Developing any type of photographic film–35mm, X-ray, etc.–leaves deposits of silver in the fixer during processing. If poured down a drain and into the water system, the silver can become toxic to the wildlife and environment. Photographers and photo developing technicians must discard of used fixer in environmentally safe ways. One way is to recover the silver deposited in the chemicals during processing.
Silver Uses in Photography

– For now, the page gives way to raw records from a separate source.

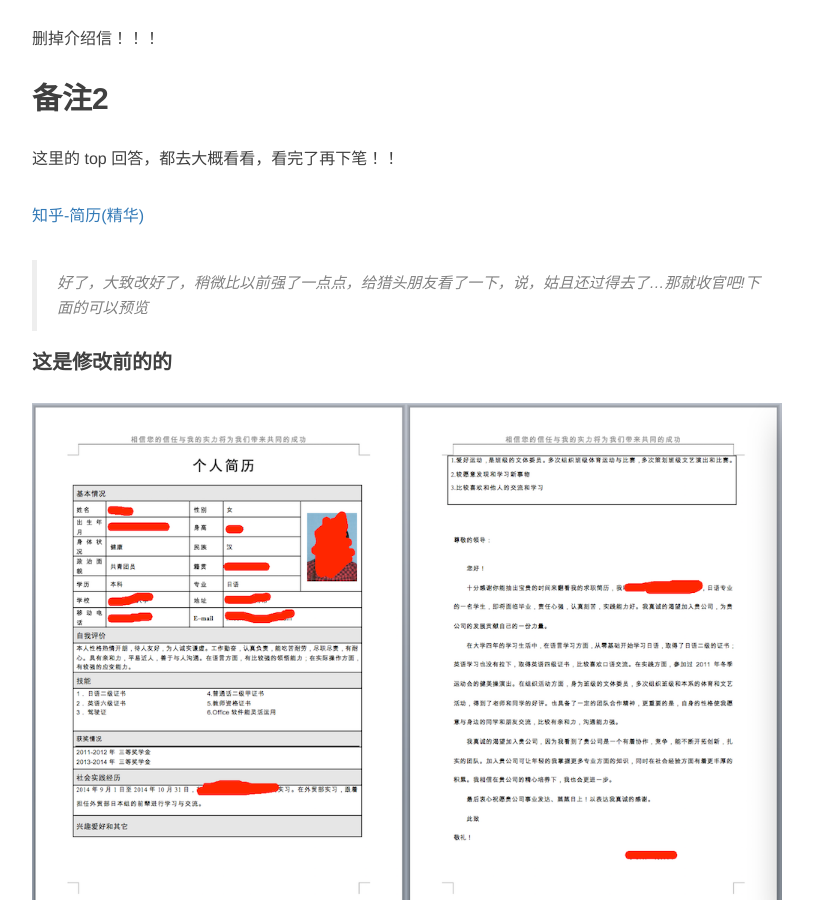
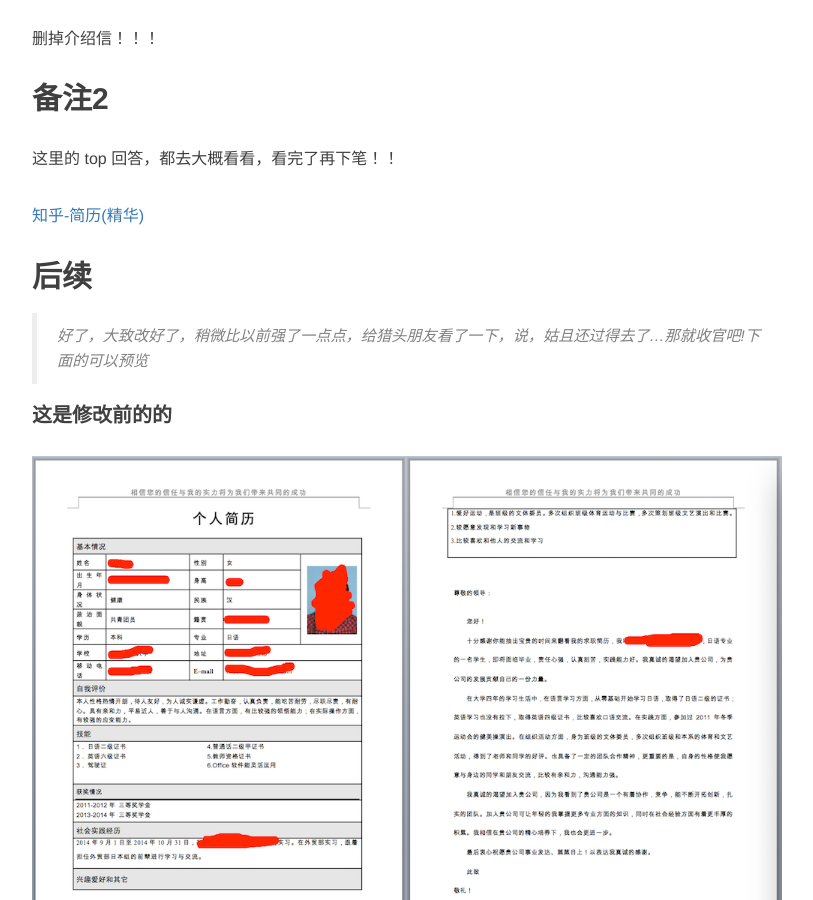
Before and after one commit to MrFuFuFu/mrfufufu.github.io, a Jekyll site: the page built from _posts/2015-07-25-to_somebody.markdown, in a window 1280 px wide and 900 px high, scrolled down 2341 px. Shown: the whole window, without its empty margins (233-1046 px from the left). Built offline with Jekyll 4.4.1, drawn with Linux system fonts in a browser that asks for light colours; nearby versions of some CDN libraries; comment, search, counter and statistics services are not loaded.

Commit message:
modify missfufufu blog

```diff
--- a/_posts/2015-07-25-to_somebody.markdown
+++ b/_posts/2015-07-25-to_somebody.markdown
@@ -88,7 +88,7 @@ XXXX大学日语专业毕业  应届
 [知乎-简历(精华)](http://www.zhihu.com/topic/19560329/top-answers)
 
 
-
+## 后续
 
 >好了，大致改好了，稍微比以前强了一点点，给猎头朋友看了一下，说，姑且还过得去了...那就收官吧!下面的可以预览
 
```
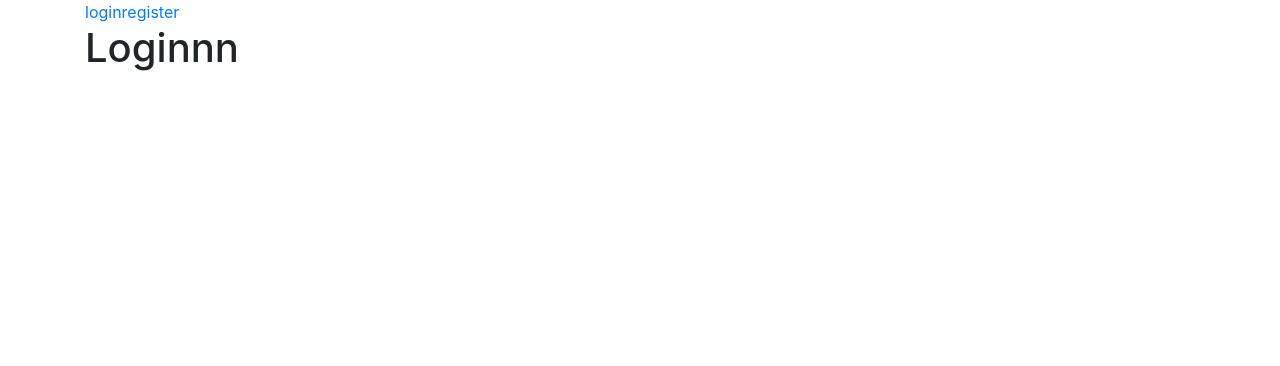
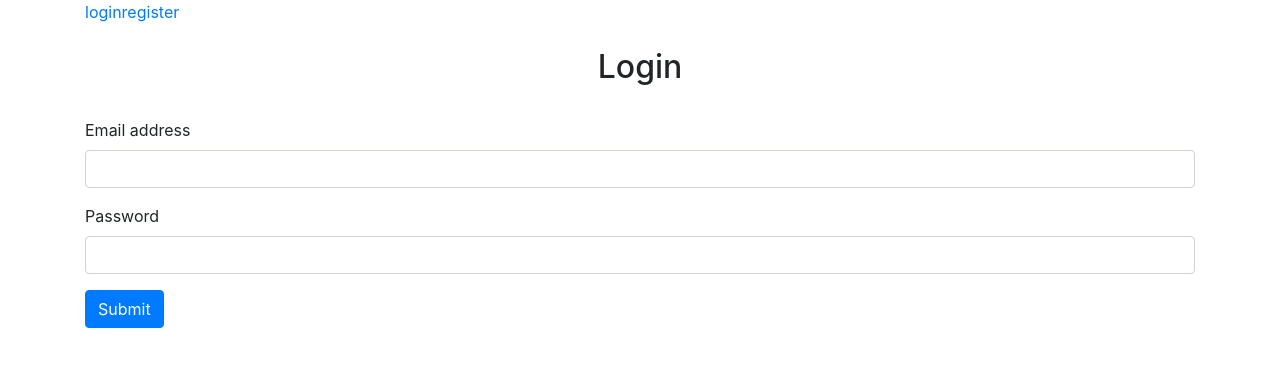
Before and after one commit to yashjais/url-shortener, a React (Create React App) app in the folder client/: page /login in a window 1280 px wide. Shown: the top 366 px of the page. Built offline with nearby package versions, Linux system fonts and the light colour scheme.

Commit message:
login page front end

```diff
--- a/client/src/users/login.js
+++ b/client/src/users/login.js
@@ -1,17 +1,70 @@
 import React from 'react'
+import axios from '../config/axios'
+import Swal from 'sweetalert2'
 
 class Login extends React.Component {
     constructor() {
         super()
         this.state = {
             email: '',
-            password: ''
+            password: '',
         }
+    }
+    handleChange = (e) => {
+        this.setState({ [e.target.id]: e.target.value })
+    }
+    handleSubmit = (e) => {
+        e.preventDefault()
+        const formData = {}
+        formData.email = this.state.email
+        formData.password = this.state.password
+        axios.post('/users/login', formData)
+            .then(response => {
+                if (response.data.hasOwnProperty('errors')) {
+                    // console.log(response.data.message)
+                    Swal.fire({
+                        icon: 'error',
+                        title: 'Please enter valid values',
+                        text: 'Validation failed',
+                    })
+                } else {
+                    // console.log(response.data, 'in else')
+                    Swal.fire(
+                        'Good job!',
+                        'Successfully created account',
+                        'success'
+                    )
+                    // console.log(response.data)
+                    const token = response.data.token
+                    localStorage.setItem('authUrlToken', token)
+                    this.props.history.push('/')
+                }
+            })
+            .catch(err => {
+                Swal.fire({
+                    icon: 'error',
+                    title: 'Error',
+                    text: err,
+                })
+            })
     }
     render() {
         return (
             <div>
-                <h1> Loginnn </h1>
+                <br />
+                <h2 className="text-xl-center">Login </h2>
+                <br />
+                <form onSubmit={this.handleSubmit}>
+                    <div className="form-group">
+                        <label htmlFor="email">Email address</label>
+                        <input className="form-control" type="input" id="email" name="email" value={this.state.email} onChange={this.handleChange} />
+                    </div>
+                    <div className="form-group">
+                        <label htmlFor="password">Password</label>
+                        <input className="form-control" type="password" id="password" name="password" value={this.state.password} onChange={this.handleChange} />
+                    </div>
+                    <button type="submit" className="btn btn-primary">Submit</button>
+                </form>
             </div>
         )
     }
```
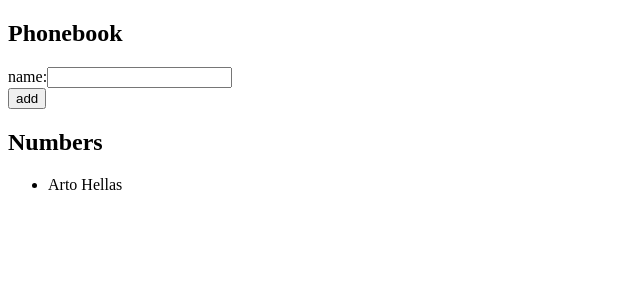
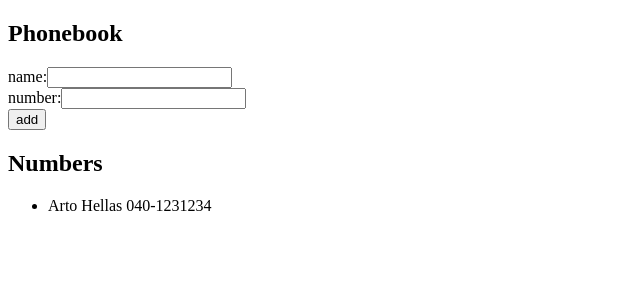
Before and after one commit to ziirou/fullstackopen, a React (Vite) app in the folder part2/phonebook/: page / in a window 1280 px wide. Shown: the top 300 px of the page, without its empty margins (0-640 px from the left). Built offline with nearby package versions, Linux system fonts and the light colour scheme.

Commit message:
Exercise 2.8

```diff
--- a/part2/phonebook/src/App.jsx
+++ b/part2/phonebook/src/App.jsx
@@ -1,39 +1,56 @@
 import { useState } from 'react'
 
 const Person = ( {person} ) => {
-  console.log('Person - person:', person)
+  //console.log('Person - person:', person)
   return (
-    <li>{person.name}</li>
+    <li>{person.name} {person.number}</li>
   )
 }
 
 const App = () => {
   const [persons, setPersons] = useState([
-    { name: 'Arto Hellas' }
+    {
+      name: 'Arto Hellas',
+      number: '040-1231234',
+    }
   ])
   const [newName, setNewName] = useState('')
+  const [newNumber, setNewNumber] = useState('')
 
   const addPerson = (event) => {
     event.preventDefault()
     if (!newName) {
-      alert(`Person with empty name can't be added to phonebook.`)
+      alert(`Person with EMPTY NAME can't be added to phonebook.`)
+      return
+    } else if (!newNumber) {
+      alert(`Person with EMPTY NUMBER can't be added to phonebook.`)
       return
     } else if (persons.find(person => person.name === newName)) {
       alert(`${newName} is already added to phonebook.`)
       return
+    } else if (persons.find(person => person.number === newNumber)) {
+      alert(`${newNumber} is already added to phonebook.`)
+      return
     }
 
-    console.log('adding person:', newName)
     const personObject = {
-      name: newName
+      name: newName,
+      number: newNumber
     }
+    console.log('adding person:', personObject)
     setPersons(persons.concat(personObject))
     setNewName('')
+    setNewNumber('')
   }
 
   const handleNewName = (event) => {
-    console.log('new input:', event.target.value)
+    //console.log('new name input:', event.target.value)
     setNewName(event.target.value)
+  }
+
+  const handleNewNumber = (event) => {
+    //console.log('new number input:', event.target.value)
+    setNewNumber(event.target.value)
   }
 
   return (
@@ -45,6 +62,13 @@ const App = () => {
           <input
             value={newName}
             onChange={handleNewName}
+          />
+        </div>
+        <div>
+          number:
+          <input
+            value={newNumber}
+            onChange={handleNewNumber}
           />
         </div>
         <div>
```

In 1727, J.H. Schultze observed a mixture of silver nitrate and chalk react to light; the mixture darkened when exposed to the light. In 1824, the first semi-permanent images were obtained by French physicist, Nicéphore Niepce, on glass coated with silver salts in bitumen. Since then, different forms and types of silver have been used in photographic emulsions. Its sensitivity and reactivity to light makes it ideal for capturing images.